Mary SeemanThe inauguration of the Tapscott Chair in Schizophrenia at the University of Toronto took place in 1997. I occupied the Chair for the first three years. At that time, second generation antipsychotic drugs were relatively new and considerable energy on the part of our group went into discovering how these drugs could be effective without producing the secondary effects associated with the older drugs. To this end, basic and clinical psychopharmacology techniques, genetic strategies, and PET imaging techniques were used to determine the neurotransmitters involved and the specific receptor affinity of the various drugs. It was determined that dopamine was principally involved, that the occupancy of 60-80% of dopamine D2 receptors was needed for clinical effectiveness, and that higher occupancy in the striatum of the brain resulted in extrapyramidal effects. The effective dose of the second generation drugs also occupied the same percent of receptors but did so for briefer periods of time. In other words, the drug molecules did their work and slid off the receptor, the so-called ‘fast-off’ concept. The study of receptor dimers and animal models led to the speculation that a supersensitive state of D2 receptors, D2high receptors, were elevated in psychotic states and, when occupied by drug for sufficient periods of time during a 24 hour period, led to the abatement of psychotic symptoms. This mechanism of action, discovered at the University of Toronto, has deepened the understanding of drug action and has helped drug development.

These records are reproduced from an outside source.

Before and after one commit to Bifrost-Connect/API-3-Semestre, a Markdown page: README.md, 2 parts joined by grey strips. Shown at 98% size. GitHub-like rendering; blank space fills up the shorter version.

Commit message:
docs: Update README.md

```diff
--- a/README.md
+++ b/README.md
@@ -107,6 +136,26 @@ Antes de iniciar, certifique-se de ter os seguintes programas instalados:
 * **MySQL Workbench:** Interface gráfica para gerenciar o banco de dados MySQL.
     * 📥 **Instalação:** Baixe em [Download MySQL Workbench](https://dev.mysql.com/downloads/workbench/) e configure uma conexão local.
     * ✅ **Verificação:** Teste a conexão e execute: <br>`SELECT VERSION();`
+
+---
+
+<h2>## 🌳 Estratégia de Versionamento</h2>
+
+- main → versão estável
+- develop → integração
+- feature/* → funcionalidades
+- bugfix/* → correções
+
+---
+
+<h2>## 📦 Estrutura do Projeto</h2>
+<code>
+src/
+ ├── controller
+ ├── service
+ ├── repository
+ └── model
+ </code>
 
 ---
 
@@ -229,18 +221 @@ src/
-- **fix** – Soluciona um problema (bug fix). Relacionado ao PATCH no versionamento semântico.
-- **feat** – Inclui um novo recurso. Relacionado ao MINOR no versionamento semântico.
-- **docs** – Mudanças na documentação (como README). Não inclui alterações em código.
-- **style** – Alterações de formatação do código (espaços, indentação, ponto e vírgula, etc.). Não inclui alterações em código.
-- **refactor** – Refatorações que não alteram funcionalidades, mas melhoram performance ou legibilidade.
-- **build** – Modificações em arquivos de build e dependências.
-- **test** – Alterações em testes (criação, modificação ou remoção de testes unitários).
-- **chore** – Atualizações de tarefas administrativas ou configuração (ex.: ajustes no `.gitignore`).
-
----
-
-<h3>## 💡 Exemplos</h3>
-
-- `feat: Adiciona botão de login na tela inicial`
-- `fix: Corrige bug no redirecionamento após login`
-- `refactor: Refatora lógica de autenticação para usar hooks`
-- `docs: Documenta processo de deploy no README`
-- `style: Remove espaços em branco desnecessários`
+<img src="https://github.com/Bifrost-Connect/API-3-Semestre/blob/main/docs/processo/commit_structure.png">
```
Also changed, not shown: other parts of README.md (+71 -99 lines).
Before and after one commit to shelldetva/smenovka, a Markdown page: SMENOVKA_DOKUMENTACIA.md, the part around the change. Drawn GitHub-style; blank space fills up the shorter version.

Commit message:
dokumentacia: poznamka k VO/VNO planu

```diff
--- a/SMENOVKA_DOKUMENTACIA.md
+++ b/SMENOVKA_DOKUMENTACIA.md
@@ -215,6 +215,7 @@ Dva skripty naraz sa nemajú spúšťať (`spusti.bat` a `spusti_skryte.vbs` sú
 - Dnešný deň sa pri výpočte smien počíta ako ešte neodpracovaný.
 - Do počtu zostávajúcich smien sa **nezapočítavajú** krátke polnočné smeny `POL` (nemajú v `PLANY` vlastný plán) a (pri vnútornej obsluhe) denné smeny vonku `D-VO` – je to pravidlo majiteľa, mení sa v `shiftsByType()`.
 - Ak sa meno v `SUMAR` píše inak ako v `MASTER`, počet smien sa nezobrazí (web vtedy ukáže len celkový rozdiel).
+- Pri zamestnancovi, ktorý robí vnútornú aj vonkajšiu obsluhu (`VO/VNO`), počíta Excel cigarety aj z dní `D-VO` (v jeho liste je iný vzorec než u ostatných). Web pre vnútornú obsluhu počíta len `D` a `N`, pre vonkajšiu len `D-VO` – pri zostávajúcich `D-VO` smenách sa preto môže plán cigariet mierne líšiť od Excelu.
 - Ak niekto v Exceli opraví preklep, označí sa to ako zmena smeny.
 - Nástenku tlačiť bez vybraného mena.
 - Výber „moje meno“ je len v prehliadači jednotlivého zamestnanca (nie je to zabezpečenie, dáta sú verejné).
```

It was recognized in 1997 that the course of schizophrenia differed in women and men. Most notably, initial episodes of illness occurred earlier in men and late onset schizophrenia, over the age of 45, occurred primarily in women. The University of Toronto spearheaded an interest in male/female differences that led to investigations into hormonal effects on the brain dopamine system, inquiry into long-term effects of birth injury and trauma, demographics of substance use in adolescence, and reproductive effects on illness course in women. A clinical focus on antipsychotic response differences in men and women followed, as well as investigations on antipsychotic side-effects that impact on women, especially on pregnancy and lactation, fetal growth and on the neonate. Scholarship in domestic abuse, postpartum illness, parenting with schizophrenia and legal/ethical issues of child custody grew out of the focus on women. The study of male/female differences led to the development of clinical treatment guidelines and clinical trial research guidelines.

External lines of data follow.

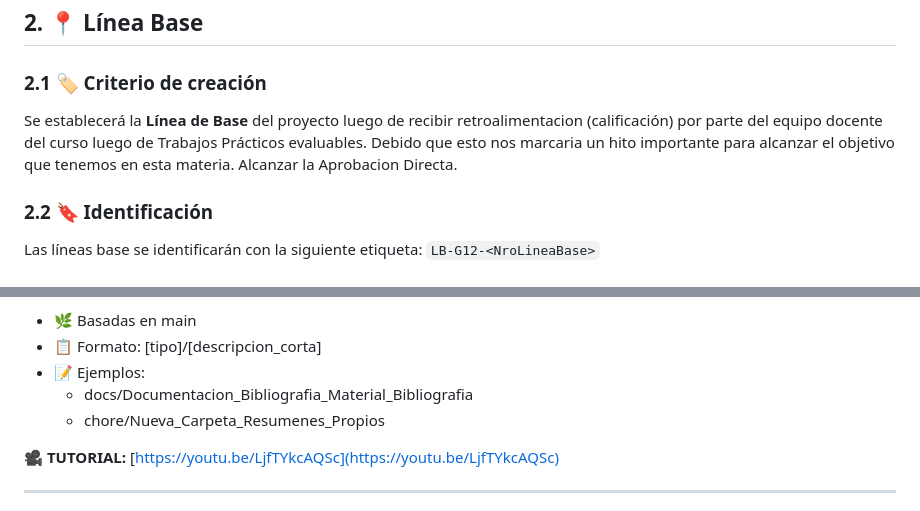
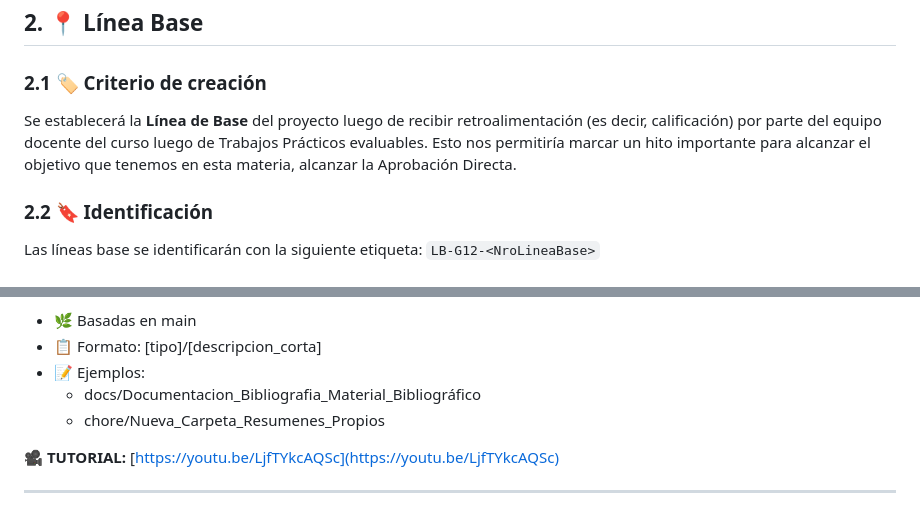
Before and after one commit to Brun02K20/ISW_2025_4K3_G12, a Markdown page: Plan_Gestion.md, 2 parts joined by grey strips. GitHub-like rendering.

Commit message:
fix: Revisión de reglas ortográficas y tildes en documentación

```diff
--- a/Plan_Gestion.md
+++ b/Plan_Gestion.md
@@ -9,7 +9,7 @@ Definir cómo se gestionan los documentos del proyecto, el control de cambios, l
 ## 2. 📍 Línea Base
 
 ### 2.1 🏷️ Criterio de creación
-Se establecerá la **Línea de Base** del proyecto luego de recibir retroalimentacion (calificación) por parte del equipo docente del curso luego de Trabajos Prácticos evaluables. Debido que esto nos marcaria un hito importante para alcanzar el objetivo que tenemos en esta materia. Alcanzar la Aprobacion Directa.
+Se establecerá la **Línea de Base** del proyecto luego de recibir retroalimentación (es decir, calificación) por parte del equipo docente del curso luego de Trabajos Prácticos evaluables. Esto nos permitiría marcar un hito importante para alcanzar el objetivo que tenemos en esta materia, alcanzar la Aprobación Directa.
 
 ### 2.2 🔖 Identificación
 Las líneas base se identificarán con la siguiente etiqueta: `LB-G12-<NroLineaBase>`
@@ -89,7 +89,7 @@ ISW_2025_4K3_G12/
 - 🌿 Basadas en main
 - 📋 Formato: [tipo]/[descripcion_corta]
 - 📝 Ejemplos:
-  - docs/Documentacion_Bibliografia_Material_Bibliografia
+  - docs/Documentacion_Bibliografia_Material_Bibliográfico
   - chore/Nueva_Carpeta_Resumenes_Propios
 
 **🎥 TUTORIAL:** [https://youtu.be/LjfTYkcAQSc](https://youtu.be/LjfTYkcAQSc)
```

The University of Toronto developed a subspecialty in First Episode schizophrenia and an interest in the at-risk state. Visualizing cognitive strategies used by patients in precursor states of illness and premorbid states shed light on brain connectivity and defect. States of avolition and  apathy, so-called ‘negative schizophrenia,’ for which no effective treatment existed, were monitored  and investigated, as was ‘lack of insight,’ a cardinal feature of schizophrenia. Cognitive impairment in schizophrenia emerged as a core problem.

A well-developed clinical psychopharmacology unit dealt with issues of adherence to medication regimens, incomplete response, the obesity and metabolic problems that resulted from longer term use of second generation drugs and sedentary life styles, the death rate both from suicide and from cardiovascular side-effects, substance abuse (including high rates of smoking), and violence. Individual responses to antipsychotics and individual vulnerability to specific side-effects was studied with molecular genetic techniques.

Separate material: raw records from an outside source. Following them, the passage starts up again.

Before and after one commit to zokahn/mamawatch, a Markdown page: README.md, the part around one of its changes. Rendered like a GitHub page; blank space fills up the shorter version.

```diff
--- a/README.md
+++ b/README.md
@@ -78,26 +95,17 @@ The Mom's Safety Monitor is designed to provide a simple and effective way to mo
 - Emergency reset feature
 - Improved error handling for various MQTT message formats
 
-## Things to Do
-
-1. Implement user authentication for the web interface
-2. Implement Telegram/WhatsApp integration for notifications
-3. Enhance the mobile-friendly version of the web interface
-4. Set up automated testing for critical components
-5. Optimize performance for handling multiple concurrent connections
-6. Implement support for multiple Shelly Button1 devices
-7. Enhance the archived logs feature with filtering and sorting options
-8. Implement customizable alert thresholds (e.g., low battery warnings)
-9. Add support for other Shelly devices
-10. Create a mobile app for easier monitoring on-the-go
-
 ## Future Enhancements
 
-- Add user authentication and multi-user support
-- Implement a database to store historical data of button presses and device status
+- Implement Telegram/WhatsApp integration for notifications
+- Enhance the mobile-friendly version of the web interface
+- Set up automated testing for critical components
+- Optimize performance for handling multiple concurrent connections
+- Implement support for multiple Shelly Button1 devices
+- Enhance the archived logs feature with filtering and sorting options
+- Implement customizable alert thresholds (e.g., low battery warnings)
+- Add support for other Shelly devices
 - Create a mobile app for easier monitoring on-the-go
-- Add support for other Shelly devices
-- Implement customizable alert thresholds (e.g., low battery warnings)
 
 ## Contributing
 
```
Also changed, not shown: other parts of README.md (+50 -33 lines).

The University of Toronto group was one of the first to conduct studies on patients with the 22 q deletion syndrome, where 30% of those with this genetic syndrome develop signs and symptoms of schizophrenia. Although most patients suffering from schizophrenia do not have identifiable causative genetic mutations, there is a high rate of mutations among the schizophrenia population and this particular subtype has helped to discover etiologic and pathogenenic mechanisms that may be common to other types of schizophrenia.

It was an honour to serve as the first Tapscott Chair 1997-2000, during a period of ferment and discovery.


Mary V. Seeman MD

March 20, 2012